> [Aim of the task]: Lines from the top of the entries down to the line with "Also changed, not shown: parts of 5" must be set down exactly as they stand, with both ends retained.

(Exercise inputs begins)

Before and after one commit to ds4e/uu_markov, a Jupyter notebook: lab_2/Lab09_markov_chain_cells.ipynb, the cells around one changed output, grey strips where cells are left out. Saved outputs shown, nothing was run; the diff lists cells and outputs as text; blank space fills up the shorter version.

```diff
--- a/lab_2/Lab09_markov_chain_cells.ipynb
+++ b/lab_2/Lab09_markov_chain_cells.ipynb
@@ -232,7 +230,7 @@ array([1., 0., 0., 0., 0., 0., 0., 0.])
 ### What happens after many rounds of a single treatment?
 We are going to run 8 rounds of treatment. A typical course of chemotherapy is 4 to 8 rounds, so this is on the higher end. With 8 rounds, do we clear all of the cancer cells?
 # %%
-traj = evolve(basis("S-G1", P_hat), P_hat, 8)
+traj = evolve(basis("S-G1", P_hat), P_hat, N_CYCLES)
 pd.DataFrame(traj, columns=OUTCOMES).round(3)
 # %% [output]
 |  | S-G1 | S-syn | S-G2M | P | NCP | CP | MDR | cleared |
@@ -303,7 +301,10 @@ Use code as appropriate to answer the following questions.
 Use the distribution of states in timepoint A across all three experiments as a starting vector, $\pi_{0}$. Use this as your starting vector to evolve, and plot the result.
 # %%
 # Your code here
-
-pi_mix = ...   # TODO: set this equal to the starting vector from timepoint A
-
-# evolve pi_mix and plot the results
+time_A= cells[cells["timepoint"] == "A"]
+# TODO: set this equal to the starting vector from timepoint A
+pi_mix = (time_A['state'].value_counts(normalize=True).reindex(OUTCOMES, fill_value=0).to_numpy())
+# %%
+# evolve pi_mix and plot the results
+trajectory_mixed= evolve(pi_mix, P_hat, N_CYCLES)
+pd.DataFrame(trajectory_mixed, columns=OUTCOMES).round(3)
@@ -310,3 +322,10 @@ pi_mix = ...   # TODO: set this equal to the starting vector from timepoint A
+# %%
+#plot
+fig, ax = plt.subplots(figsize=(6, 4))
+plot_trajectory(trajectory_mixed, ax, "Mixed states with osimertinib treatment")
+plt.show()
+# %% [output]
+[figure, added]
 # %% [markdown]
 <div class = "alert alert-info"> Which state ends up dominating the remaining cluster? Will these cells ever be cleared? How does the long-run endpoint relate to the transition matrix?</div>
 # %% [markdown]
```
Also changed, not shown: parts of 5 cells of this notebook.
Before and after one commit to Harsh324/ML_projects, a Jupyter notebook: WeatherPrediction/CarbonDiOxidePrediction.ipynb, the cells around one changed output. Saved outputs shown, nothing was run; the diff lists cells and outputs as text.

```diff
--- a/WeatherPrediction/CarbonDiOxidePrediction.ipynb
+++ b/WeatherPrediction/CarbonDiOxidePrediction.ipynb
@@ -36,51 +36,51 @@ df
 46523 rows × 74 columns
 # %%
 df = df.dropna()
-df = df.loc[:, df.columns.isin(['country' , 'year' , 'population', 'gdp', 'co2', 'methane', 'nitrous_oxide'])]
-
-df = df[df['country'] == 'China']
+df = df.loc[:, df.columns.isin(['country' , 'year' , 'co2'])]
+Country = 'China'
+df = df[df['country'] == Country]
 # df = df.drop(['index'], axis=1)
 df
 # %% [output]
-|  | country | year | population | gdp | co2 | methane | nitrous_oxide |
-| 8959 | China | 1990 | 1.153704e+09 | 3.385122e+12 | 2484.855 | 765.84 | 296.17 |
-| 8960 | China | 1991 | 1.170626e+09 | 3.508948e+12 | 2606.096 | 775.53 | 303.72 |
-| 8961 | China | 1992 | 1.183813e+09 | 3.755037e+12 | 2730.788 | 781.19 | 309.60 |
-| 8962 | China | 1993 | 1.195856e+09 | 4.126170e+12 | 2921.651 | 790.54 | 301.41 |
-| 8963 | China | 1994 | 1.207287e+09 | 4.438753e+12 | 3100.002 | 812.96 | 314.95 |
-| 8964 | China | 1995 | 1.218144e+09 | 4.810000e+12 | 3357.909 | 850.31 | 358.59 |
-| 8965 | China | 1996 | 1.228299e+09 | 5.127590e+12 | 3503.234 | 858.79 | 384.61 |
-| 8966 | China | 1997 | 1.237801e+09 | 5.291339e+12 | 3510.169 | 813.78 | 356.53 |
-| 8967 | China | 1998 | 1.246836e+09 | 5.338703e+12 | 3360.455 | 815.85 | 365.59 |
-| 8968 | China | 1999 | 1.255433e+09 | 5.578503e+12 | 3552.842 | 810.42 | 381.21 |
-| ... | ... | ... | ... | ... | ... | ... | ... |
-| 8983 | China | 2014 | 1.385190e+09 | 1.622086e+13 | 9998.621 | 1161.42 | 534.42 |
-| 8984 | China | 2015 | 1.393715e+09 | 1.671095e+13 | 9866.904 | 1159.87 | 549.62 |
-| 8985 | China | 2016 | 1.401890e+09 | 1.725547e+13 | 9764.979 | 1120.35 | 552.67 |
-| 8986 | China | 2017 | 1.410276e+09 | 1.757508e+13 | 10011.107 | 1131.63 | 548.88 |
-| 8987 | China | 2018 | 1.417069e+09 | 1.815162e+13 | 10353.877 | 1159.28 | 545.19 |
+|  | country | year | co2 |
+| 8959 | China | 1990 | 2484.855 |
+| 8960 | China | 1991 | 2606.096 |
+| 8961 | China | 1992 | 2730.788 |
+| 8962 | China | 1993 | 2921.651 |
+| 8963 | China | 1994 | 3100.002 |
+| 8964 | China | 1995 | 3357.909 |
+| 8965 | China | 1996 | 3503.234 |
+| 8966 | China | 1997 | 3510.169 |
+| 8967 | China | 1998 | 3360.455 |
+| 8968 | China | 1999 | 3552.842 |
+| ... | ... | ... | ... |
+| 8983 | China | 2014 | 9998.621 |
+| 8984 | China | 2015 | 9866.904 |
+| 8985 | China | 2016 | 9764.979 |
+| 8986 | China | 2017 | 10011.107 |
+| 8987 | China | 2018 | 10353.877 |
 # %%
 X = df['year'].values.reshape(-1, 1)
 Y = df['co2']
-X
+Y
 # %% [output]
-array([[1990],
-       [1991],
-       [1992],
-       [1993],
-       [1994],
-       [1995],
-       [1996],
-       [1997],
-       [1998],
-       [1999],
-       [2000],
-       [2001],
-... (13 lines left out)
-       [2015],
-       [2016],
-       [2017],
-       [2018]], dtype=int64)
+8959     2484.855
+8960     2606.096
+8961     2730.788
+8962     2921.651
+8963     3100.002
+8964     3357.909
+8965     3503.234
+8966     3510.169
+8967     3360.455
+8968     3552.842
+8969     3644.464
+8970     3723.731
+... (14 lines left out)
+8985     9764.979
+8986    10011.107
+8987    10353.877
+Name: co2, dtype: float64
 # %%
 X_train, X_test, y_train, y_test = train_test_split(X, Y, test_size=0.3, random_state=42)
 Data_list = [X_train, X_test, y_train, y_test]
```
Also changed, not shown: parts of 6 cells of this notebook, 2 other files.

(Exercise inputs ends)

> [Response to this task]:
Before and after one commit to ds4e/uu_markov, a Jupyter notebook: lab_2/Lab09_markov_chain_cells.ipynb, the cells around one changed output, grey strips where cells are left out. Saved outputs shown, nothing was run; the diff lists cells and outputs as text; blank space fills up the shorter version.

```diff
--- a/lab_2/Lab09_markov_chain_cells.ipynb
+++ b/lab_2/Lab09_markov_chain_cells.ipynb
@@ -232,7 +230,7 @@ array([1., 0., 0., 0., 0., 0., 0., 0.])
 ### What happens after many rounds of a single treatment?
 We are going to run 8 rounds of treatment. A typical course of chemotherapy is 4 to 8 rounds, so this is on the higher end. With 8 rounds, do we clear all of the cancer cells?
 # %%
-traj = evolve(basis("S-G1", P_hat), P_hat, 8)
+traj = evolve(basis("S-G1", P_hat), P_hat, N_CYCLES)
 pd.DataFrame(traj, columns=OUTCOMES).round(3)
 # %% [output]
 |  | S-G1 | S-syn | S-G2M | P | NCP | CP | MDR | cleared |
@@ -303,7 +301,10 @@ Use code as appropriate to answer the following questions.
 Use the distribution of states in timepoint A across all three experiments as a starting vector, $\pi_{0}$. Use this as your starting vector to evolve, and plot the result.
 # %%
 # Your code here
-
-pi_mix = ...   # TODO: set this equal to the starting vector from timepoint A
-
-# evolve pi_mix and plot the results
+time_A= cells[cells["timepoint"] == "A"]
+# TODO: set this equal to the starting vector from timepoint A
+pi_mix = (time_A['state'].value_counts(normalize=True).reindex(OUTCOMES, fill_value=0).to_numpy())
+# %%
+# evolve pi_mix and plot the results
+trajectory_mixed= evolve(pi_mix, P_hat, N_CYCLES)
+pd.DataFrame(trajectory_mixed, columns=OUTCOMES).round(3)
@@ -310,3 +322,10 @@ pi_mix = ...   # TODO: set this equal to the starting vector from timepoint A
+# %%
+#plot
+fig, ax = plt.subplots(figsize=(6, 4))
+plot_trajectory(trajectory_mixed, ax, "Mixed states with osimertinib treatment")
+plt.show()
+# %% [output]
+[figure, added]
 # %% [markdown]
 <div class = "alert alert-info"> Which state ends up dominating the remaining cluster? Will these cells ever be cleared? How does the long-run endpoint relate to the transition matrix?</div>
 # %% [markdown]
```
Also changed, not shown: parts of 5 cells of this notebook.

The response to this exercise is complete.